• MATERIAL SUPPLIED:
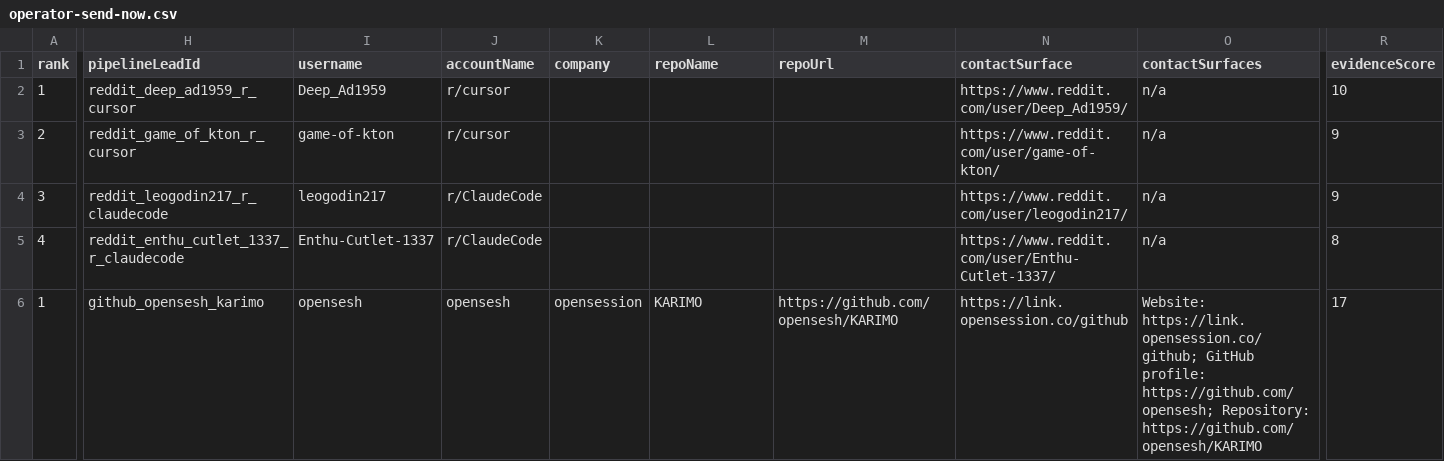
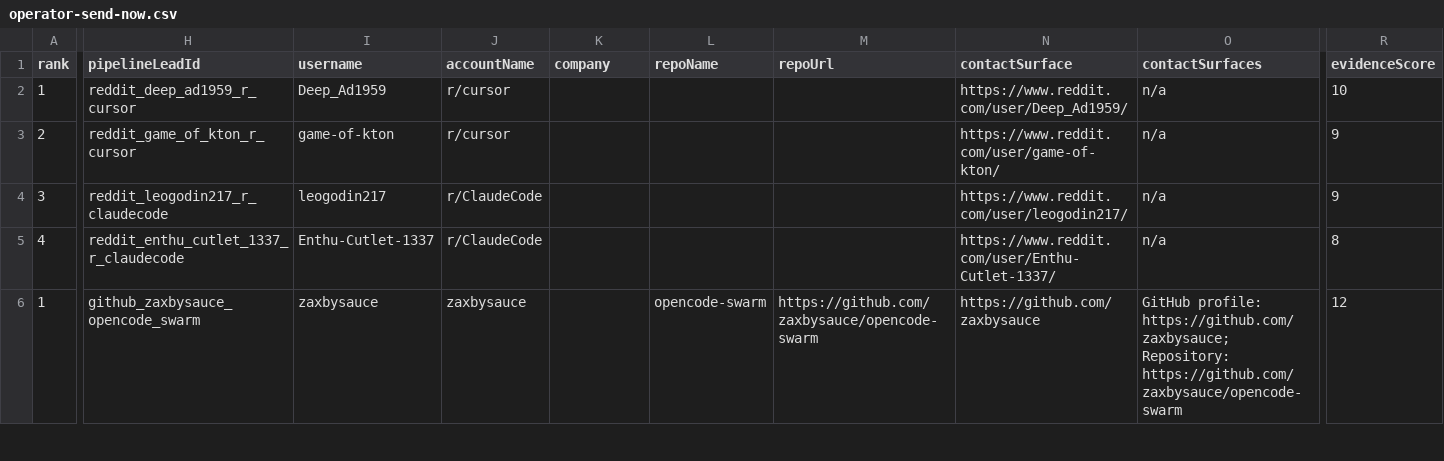
Before and after one commit to IgorGanapolsky/ThumbGate, a CSV file: docs/marketing/operator-send-now.csv, drawn as a sheet; only a part is shown, gaps mark what is left out; the diff covers the shown part only; the diff names each change by its address in the sheet, - before the commit and + after, or states it on an @@ line.

```diff
--- a/docs/marketing/operator-send-now.csv
+++ b/docs/marketing/operator-send-now.csv
-H6 (pipelineLeadId): github_opensesh_karimo
+H6 (pipelineLeadId): github_zaxbysauce_opencode_swarm
-I6 (username): opensesh
+I6 (username): zaxbysauce
-J6 (accountName): opensesh
+J6 (accountName): zaxbysauce
-K6 (company): opensession
+K6 (company): (empty)
-L6 (repoName): KARIMO
+L6 (repoName): opencode-swarm
-M6 (repoUrl): https://github.com/opensesh/KARIMO
+M6 (repoUrl): https://github.com/zaxbysauce/opencode-swarm
-N6 (contactSurface): https://link.opensession.co/github
+N6 (contactSurface): https://github.com/zaxbysauce
-O6 (contactSurfaces): Website: https://link.opensession.co/github; GitHub profile: https://github.com/opensesh; Repository: https://github.com/opensesh/KARIMO
+O6 (contactSurfaces): GitHub profile: https://github.com/zaxbysauce; Repository: https://github.com/zaxbysauce/opencode-swarm
-R6 (evidenceScore): 17
+R6 (evidenceScore): 12
```
Also changed, not shown: 67 edited cells elsewhere in this file, docs/marketing/gtm-target-queue.csv, 12 other files.
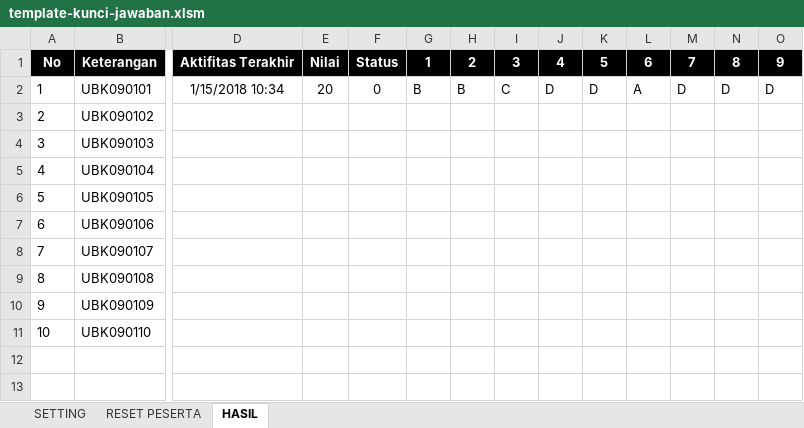
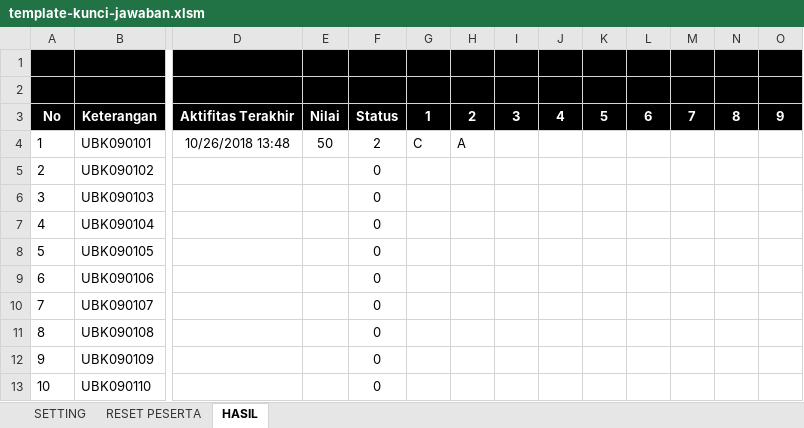
Before and after one commit to oediek/CBT, an Excel workbook: template-guru/template-kunci-jawaban.xlsm, sheet HASIL, drawn as a sheet; only a part is shown, gaps mark what is left out; values as stored, in another font and other column widths than the file's, no borders; charts and pictures not drawn; addresses are those after the commit; rows hold the shown columns only; the diff covers the shown part only; the diff names each change by its address in the sheet, - before the commit and + after, or states it on an @@ line.

Commit message:
Perbaikan excel template guru
Perbaikan pada vba excel maupun webservice

```diff
--- a/template-guru/template-kunci-jawaban.xlsm (sheet HASIL)
+++ b/template-guru/template-kunci-jawaban.xlsm (sheet HASIL)
+row 1: (empty)
+row 2: (empty)
-D4: 1/15/2018 10:34
+D4: 10/26/2018 13:48
-E4: 20
+E4: 50
-F4: 0
+F4: 2
-G4: B
+G4: C
-H4: B
+H4: A
-I4: C
+I4: (empty)
-J4: D
+J4: (empty)
-K4: D
+K4: (empty)
-L4: A
+L4: (empty)
-M4: D
+M4: (empty)
-N4: D
+N4: (empty)
-O4: D
+O4: (empty)
-F5:F13: (empty)
+F5:F13: 0
```
Also changed, not shown: 1 edited cell elsewhere in this sheet, sheet SETTING, formulas that keep their value, charts or pictures, 3 other files.
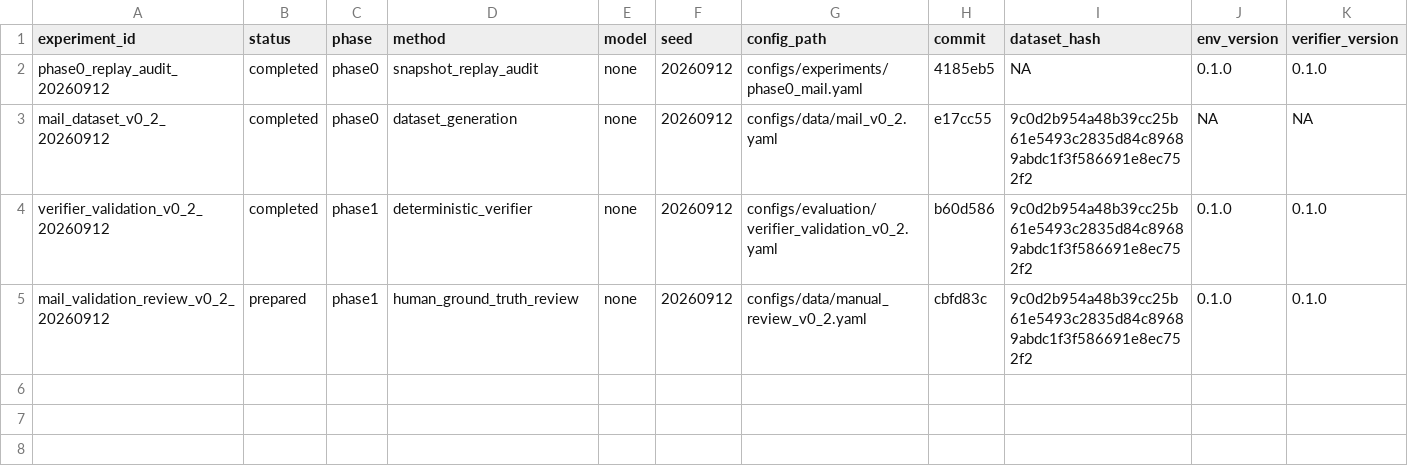
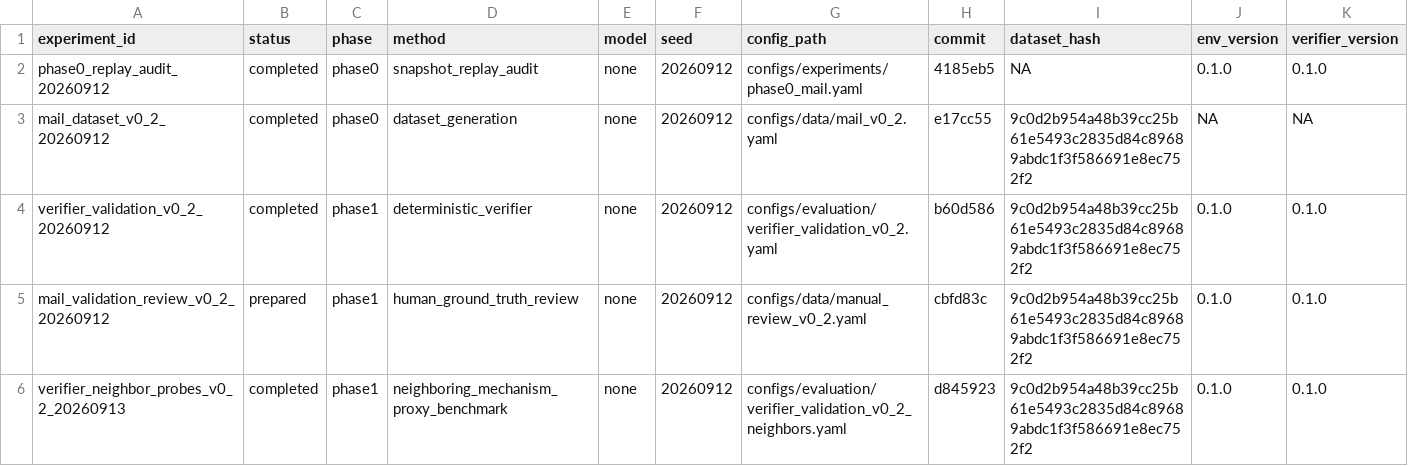
Before and after one commit to JJBlind-JGY/DynaCAPA, a CSV file: experiments/registry.csv, drawn as a sheet; only a part is shown; rows hold the shown columns only; the diff names each change by its address in the sheet, - before the commit and + after, or states it on an @@ line.

Commit message:
docs: register neighboring mechanism benchmark

```diff
--- a/experiments/registry.csv
+++ b/experiments/registry.csv
+row 6: verifier_neighbor_probes_v0_2_20260913 | completed | phase1 | neighboring_mechanism_proxy_benchmark | none | 20260912 | configs/evaluation/verifier_validation_v0_2_neighbors.yaml | d845923 | 9c0d2b954a48b39cc25b61e5493c2835d84c89689abdc1f3f586691e8ec752f2 | 0.1.0 | 0.1.0
```
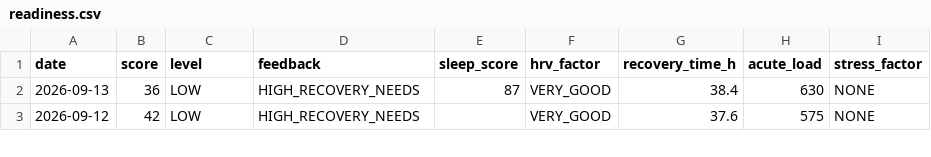
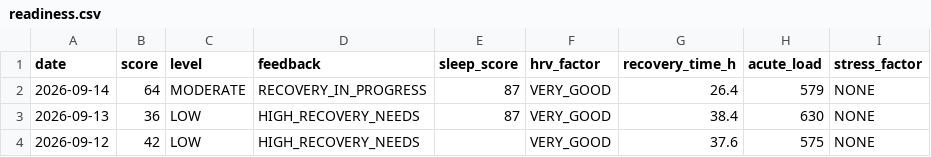
Before and after one commit to GeoffreyBian/train, a CSV file: data/readiness.csv, drawn as a sheet; only a part is shown; the diff names each change by its address in the sheet, - before the commit and + after, or states it on an @@ line.

```diff
--- a/data/readiness.csv
+++ b/data/readiness.csv
+row 2: 2026-09-14 | 64 | MODERATE | RECOVERY_IN_PROGRESS | 87 | VERY_GOOD | 26.4 | 579 | NONE
```
Also changed, not shown: data/activities.csv, data/daily.csv, 5 other files.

• ACTIVITY: Every entry above needs to be duplicated exactly, without its images.

• ANSWER TO THE EXERCISE:
Before and after one commit to IgorGanapolsky/ThumbGate, a CSV file: docs/marketing/operator-send-now.csv, drawn as a sheet; only a part is shown, gaps mark what is left out; the diff covers the shown part only; the diff names each change by its address in the sheet, - before the commit and + after, or states it on an @@ line.

```diff
--- a/docs/marketing/operator-send-now.csv
+++ b/docs/marketing/operator-send-now.csv
-H6 (pipelineLeadId): github_opensesh_karimo
+H6 (pipelineLeadId): github_zaxbysauce_opencode_swarm
-I6 (username): opensesh
+I6 (username): zaxbysauce
-J6 (accountName): opensesh
+J6 (accountName): zaxbysauce
-K6 (company): opensession
+K6 (company): (empty)
-L6 (repoName): KARIMO
+L6 (repoName): opencode-swarm
-M6 (repoUrl): https://github.com/opensesh/KARIMO
+M6 (repoUrl): https://github.com/zaxbysauce/opencode-swarm
-N6 (contactSurface): https://link.opensession.co/github
+N6 (contactSurface): https://github.com/zaxbysauce
-O6 (contactSurfaces): Website: https://link.opensession.co/github; GitHub profile: https://github.com/opensesh; Repository: https://github.com/opensesh/KARIMO
+O6 (contactSurfaces): GitHub profile: https://github.com/zaxbysauce; Repository: https://github.com/zaxbysauce/opencode-swarm
-R6 (evidenceScore): 17
+R6 (evidenceScore): 12
```
Also changed, not shown: 67 edited cells elsewhere in this file, docs/marketing/gtm-target-queue.csv, 12 other files.
Before and after one commit to oediek/CBT, an Excel workbook: template-guru/template-kunci-jawaban.xlsm, sheet HASIL, drawn as a sheet; only a part is shown, gaps mark what is left out; values as stored, in another font and other column widths than the file's, no borders; charts and pictures not drawn; addresses are those after the commit; rows hold the shown columns only; the diff covers the shown part only; the diff names each change by its address in the sheet, - before the commit and + after, or states it on an @@ line.

Commit message:
Perbaikan excel template guru
Perbaikan pada vba excel maupun webservice

```diff
--- a/template-guru/template-kunci-jawaban.xlsm (sheet HASIL)
+++ b/template-guru/template-kunci-jawaban.xlsm (sheet HASIL)
+row 1: (empty)
+row 2: (empty)
-D4: 1/15/2018 10:34
+D4: 10/26/2018 13:48
-E4: 20
+E4: 50
-F4: 0
+F4: 2
-G4: B
+G4: C
-H4: B
+H4: A
-I4: C
+I4: (empty)
-J4: D
+J4: (empty)
-K4: D
+K4: (empty)
-L4: A
+L4: (empty)
-M4: D
+M4: (empty)
-N4: D
+N4: (empty)
-O4: D
+O4: (empty)
-F5:F13: (empty)
+F5:F13: 0
```
Also changed, not shown: 1 edited cell elsewhere in this sheet, sheet SETTING, formulas that keep their value, charts or pictures, 3 other files.
Before and after one commit to JJBlind-JGY/DynaCAPA, a CSV file: experiments/registry.csv, drawn as a sheet; only a part is shown; rows hold the shown columns only; the diff names each change by its address in the sheet, - before the commit and + after, or states it on an @@ line.

Commit message:
docs: register neighboring mechanism benchmark

```diff
--- a/experiments/registry.csv
+++ b/experiments/registry.csv
+row 6: verifier_neighbor_probes_v0_2_20260913 | completed | phase1 | neighboring_mechanism_proxy_benchmark | none | 20260912 | configs/evaluation/verifier_validation_v0_2_neighbors.yaml | d845923 | 9c0d2b954a48b39cc25b61e5493c2835d84c89689abdc1f3f586691e8ec752f2 | 0.1.0 | 0.1.0
```
Before and after one commit to GeoffreyBian/train, a CSV file: data/readiness.csv, drawn as a sheet; only a part is shown; the diff names each change by its address in the sheet, - before the commit and + after, or states it on an @@ line.

```diff
--- a/data/readiness.csv
+++ b/data/readiness.csv
+row 2: 2026-09-14 | 64 | MODERATE | RECOVERY_IN_PROGRESS | 87 | VERY_GOOD | 26.4 | 579 | NONE
```
Also changed, not shown: data/activities.csv, data/daily.csv, 5 other files.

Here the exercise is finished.